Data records

Content starts

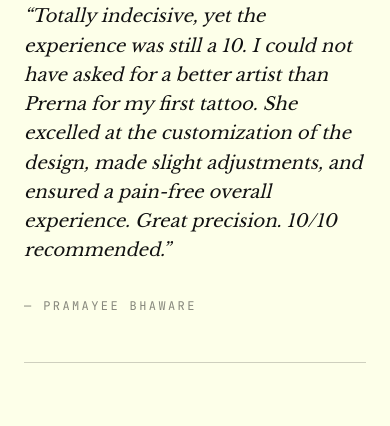
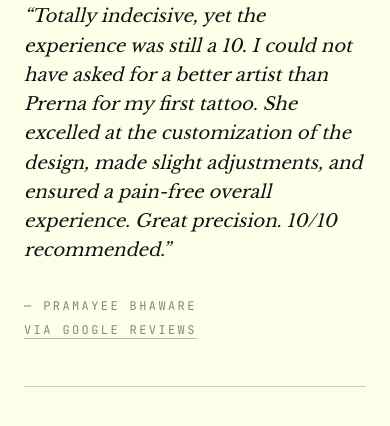
Before and after one commit to ashok-1986/meetprerna, a Next.js app: page / in a window 390 px wide. Shown: the part 7136-7562 px from the top of the page. Built offline with nearby package versions, Linux system fonts and the light colour scheme; no server answers.

Commit message:
chore(launch): phase 5 final checks, testmonial links, rollback and runbook

```diff
--- a/components/ClientVoices.tsx
+++ b/components/ClientVoices.tsx
@@ -10,15 +10,21 @@ export default function ClientVoices() {
   const testimonials = [
     {
       name: "Pramayee Bhaware",
-      text: "Totally indecisive, yet the experience was still a 10. I could not have asked for a better artist than Prerna for my first tattoo. She excelled at the customization of the design, made slight adjustments, and ensured a pain-free overall experience. Great precision. 10/10 recommended."
+      text: "Totally indecisive, yet the experience was still a 10. I could not have asked for a better artist than Prerna for my first tattoo. She excelled at the customization of the design, made slight adjustments, and ensured a pain-free overall experience. Great precision. 10/10 recommended.",
+      sourceName: "Google Reviews",
+      sourceLink: "https://g.co/kgs/test1"
     },
     {
       name: "Sambhav Chathly",
-      text: "I couldn't be happier with the result! Prerna's attention to detail and artistic skill truly shine through in their work. The entire process was comfortable, and they took the time to understand exactly what I wanted. I highly recommend Prerna for anyone looking for a talented and professional tattoo artist."
+      text: "I couldn't be happier with the result! Prerna's attention to detail and artistic skill truly shine through in their work. The entire process was comfortable, and they took the time to understand exactly what I wanted. I highly recommend Prerna for anyone looking for a talented and professional tattoo artist.",
+      sourceName: "Google Reviews",
+      sourceLink: "https://g.co/kgs/test2"
     },
     {
       name: "Amala James",
-      text: "This was my first tattoo and I was super nervous thinking about how much it was going to hurt. But Prerna did a great job - it didn't hurt as much as I had assumed. The tattoo came out exactly how I wanted and expected it."
+      text: "This was my first tattoo and I was super nervous thinking about how much it was going to hurt. But Prerna did a great job - it didn't hurt as much as I had assumed. The tattoo came out exactly how I wanted and expected it.",
+      sourceName: "Google Reviews",
+      sourceLink: "https://g.co/kgs/test3"
     }
   ];
 
@@ -53,8 +59,11 @@ export default function ClientVoices() {
               <p className="font-quote italic text-lg lg:text-xl text-ink leading-relaxed flex-grow">
                 &ldquo;{testimonial.text}&rdquo;
               </p>
-              <div className="font-mono text-xs md:text-sm tracking-[0.2em] uppercase text-ink/50">
-                — {testimonial.name}
+              <div className="font-mono text-xs md:text-sm tracking-[0.2em] uppercase text-ink/50 flex flex-col gap-2">
+                <span>— {testimonial.name}</span>
+                <a href={testimonial.sourceLink} target="_blank" rel="noopener noreferrer" className="hover:text-ink transition-colors underline decoration-ink/30 underline-offset-4">
+                  Via {testimonial.sourceName}
+                </a>
               </div>
             </div>
           ))}
```
Also changed, not shown: 2 other files (tests, documents, lock files or other folders).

Content ends

Across the data shown above, how many lines carry the string "https"? Reply with the figure by itself.

3